The phone call between Barack Obama and Hassan Rouhani at the United Nations, the first direct contact between presidents of Iran and the United States in three decades, signals the seizing of a chance to advance relations between the two countries and potentially open up debate over Iran’s nuclear program and US sanctions.
The earlier agreement between the US and Russia over Syria’s chemical arsenal had given Obama the opportunity to reach out to Iran while making it clear Washington regards Iran’s nuclear program as a far more serious potential threat.
The arrival of Hassan Rouhani as president has brought a shift in Iran’s policy towards Syria as well as the US. New foreign minister Mohammad Javad Zarif spoke last month of “grave mistakes” made by the Assad regime that had “unfortunately, paved the way for the situation in the country to be abused.” Former president Akbar Hashemi Rafsanjani directly accused Assad’s forces of using chemical weapons.
Dialogue between Washington and Tehran has two related tracks, the search for a settlement ending the war in Syria, and Iran’s nuclear program. Each needs face-to-face bilateral contact as well as respectively the Geneva-2 conference, scheduled for July and postponed by the US, and the P5+1, the permanent members of the Security Council plus Germany, which has been in nuclear talks with Iran for seven years without significant progress.
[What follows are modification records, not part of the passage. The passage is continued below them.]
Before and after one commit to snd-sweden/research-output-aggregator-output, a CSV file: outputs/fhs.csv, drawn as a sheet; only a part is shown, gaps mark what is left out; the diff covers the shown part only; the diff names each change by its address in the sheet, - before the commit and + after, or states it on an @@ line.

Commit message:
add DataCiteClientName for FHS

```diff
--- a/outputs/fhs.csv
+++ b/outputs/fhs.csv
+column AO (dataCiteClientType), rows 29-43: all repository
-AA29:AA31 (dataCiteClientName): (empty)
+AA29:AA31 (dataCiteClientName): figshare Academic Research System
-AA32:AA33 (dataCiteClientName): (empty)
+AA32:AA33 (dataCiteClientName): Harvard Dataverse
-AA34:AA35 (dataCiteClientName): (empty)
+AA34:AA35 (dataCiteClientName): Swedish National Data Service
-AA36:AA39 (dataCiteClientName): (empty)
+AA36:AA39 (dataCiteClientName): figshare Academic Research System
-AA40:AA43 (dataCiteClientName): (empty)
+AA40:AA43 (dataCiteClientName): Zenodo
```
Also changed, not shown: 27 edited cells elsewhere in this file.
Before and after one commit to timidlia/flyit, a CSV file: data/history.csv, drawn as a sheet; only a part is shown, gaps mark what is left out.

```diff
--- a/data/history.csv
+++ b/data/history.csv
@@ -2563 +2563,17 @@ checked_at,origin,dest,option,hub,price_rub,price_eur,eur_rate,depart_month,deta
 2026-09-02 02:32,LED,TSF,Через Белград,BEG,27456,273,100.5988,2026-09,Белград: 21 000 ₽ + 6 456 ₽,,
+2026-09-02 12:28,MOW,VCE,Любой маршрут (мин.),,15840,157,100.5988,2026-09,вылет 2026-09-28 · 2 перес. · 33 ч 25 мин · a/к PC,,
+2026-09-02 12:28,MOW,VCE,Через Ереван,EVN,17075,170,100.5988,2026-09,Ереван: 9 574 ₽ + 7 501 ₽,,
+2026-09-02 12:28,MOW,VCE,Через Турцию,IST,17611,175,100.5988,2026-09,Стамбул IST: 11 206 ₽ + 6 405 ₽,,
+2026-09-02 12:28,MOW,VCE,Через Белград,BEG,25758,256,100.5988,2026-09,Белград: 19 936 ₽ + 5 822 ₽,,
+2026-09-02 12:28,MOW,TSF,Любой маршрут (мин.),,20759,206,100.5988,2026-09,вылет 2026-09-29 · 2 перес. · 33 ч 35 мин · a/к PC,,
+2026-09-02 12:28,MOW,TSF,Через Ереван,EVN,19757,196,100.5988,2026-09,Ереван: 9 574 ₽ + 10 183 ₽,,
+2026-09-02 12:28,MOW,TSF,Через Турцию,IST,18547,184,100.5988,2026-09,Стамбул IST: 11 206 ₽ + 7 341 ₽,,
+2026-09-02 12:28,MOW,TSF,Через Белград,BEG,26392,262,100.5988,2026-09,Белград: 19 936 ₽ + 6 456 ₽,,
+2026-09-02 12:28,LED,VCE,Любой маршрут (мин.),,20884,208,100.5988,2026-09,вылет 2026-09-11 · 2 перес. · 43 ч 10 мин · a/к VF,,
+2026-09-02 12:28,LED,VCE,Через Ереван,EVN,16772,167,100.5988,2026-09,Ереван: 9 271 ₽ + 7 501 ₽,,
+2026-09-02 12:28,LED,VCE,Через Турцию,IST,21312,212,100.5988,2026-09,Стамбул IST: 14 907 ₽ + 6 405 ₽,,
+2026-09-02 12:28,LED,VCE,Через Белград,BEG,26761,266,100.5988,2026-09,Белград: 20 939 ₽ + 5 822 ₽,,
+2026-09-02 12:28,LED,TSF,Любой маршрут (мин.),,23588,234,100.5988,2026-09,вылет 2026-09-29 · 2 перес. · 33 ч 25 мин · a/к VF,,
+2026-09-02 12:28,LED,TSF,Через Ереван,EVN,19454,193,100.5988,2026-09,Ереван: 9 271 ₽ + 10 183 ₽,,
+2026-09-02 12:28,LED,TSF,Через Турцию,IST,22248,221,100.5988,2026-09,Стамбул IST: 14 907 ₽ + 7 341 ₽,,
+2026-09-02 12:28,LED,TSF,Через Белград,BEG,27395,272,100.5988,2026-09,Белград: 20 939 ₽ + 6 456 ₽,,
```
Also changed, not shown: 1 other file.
The hope for Syria is that both sides realize war is less in their interests than calming the regional Shia-Sunni tension it is enflaming. Wiser counsels in Washington know the road to 9-11 began in the US-Saudi intelligence co-operation and support for militants in Afghanistan in the 1980s.
In Iran, pragmatists argued within months of Mahmoud Ahmadinejad’s arrival in office in 2005 that his assertive Shi’ism would alarm the Sunni Arab establishment just as surely as his questioning of the Holocaust would alienate the US and Europe. Neither, they said, served Iran’s national interests.
Shortly after his election, Rouhani said diplomacy with Saudi Arabia was an urgent priority but the sheer speed of his reaching out to Washington is a surprise.
Improving US-Iranian relations faces a challenge in reviewing grievances. Americans still resent the 1979 embassy seizure and the 1983 bombing that killed 241 in the Beirut airport marine barracks, possibly the work of an Iranian national. A BBC poll earlier this year found 87 percent of Americans viewed Iranian influence negatively, the highest percentage in the world.
Iranian state television often shows images of the floating wreckage of Iran Air flight 655, shot down in 1988 over the Straits of Hormuz by USS Vincennes, with the loss of 290 lives. Rallies regularly evoke Ayatollah Ruhollah Khomeini’s denigration of the US as the ‘Great Satan’.
Rouhani is buoyed by his election victory but knows his fundamentalist critics in Tehran are waiting to pounce. His leeway to reach a compromise is real, but limited. In describing talks with the US Ayatollah Ali Khamenei, the rahbar (leader), expressed the balance between backing negotiations while remaining skeptical of Washington’s motives and intentions.
Arguably the outlines of agreements on both Syria and Iran’s nuclear program have long been evident. A former senior western diplomat told me earlier in the year that world and regional powers should agree that while the Shia would lead Iraq, with minority rights, the Sunni would lead Syria, also with minority rights.
Western desire for ‘objective guarantees’ over the peaceful nature of Iran’s nuclear program might be satisfied by a deal under which Iran would accept intrusive UN inspections and limit the program in scale and in the level of uranium enrichment. The quid pro quo would be easing sanctions that have, among other things, halved Iran’s oil exports and prevented development of its vast gas reserves. Iran has a vaguer requirement: that the US accepts its regional influence as natural and legitimate.
The obstacles are political. As Sayegh Kharrazi, Iran’s former ambassador, put it to me seven years ago: “On both sides, neoconservatives are strong. But neoconservatives cannot make decisions for everyone.”
As ever, the devil is in the details, but the details are discussed only if there is a broader will for agreement. That is the responsibility of leaders.
Gareth Smyth is the former chief Tehran correspondent of the Financial Times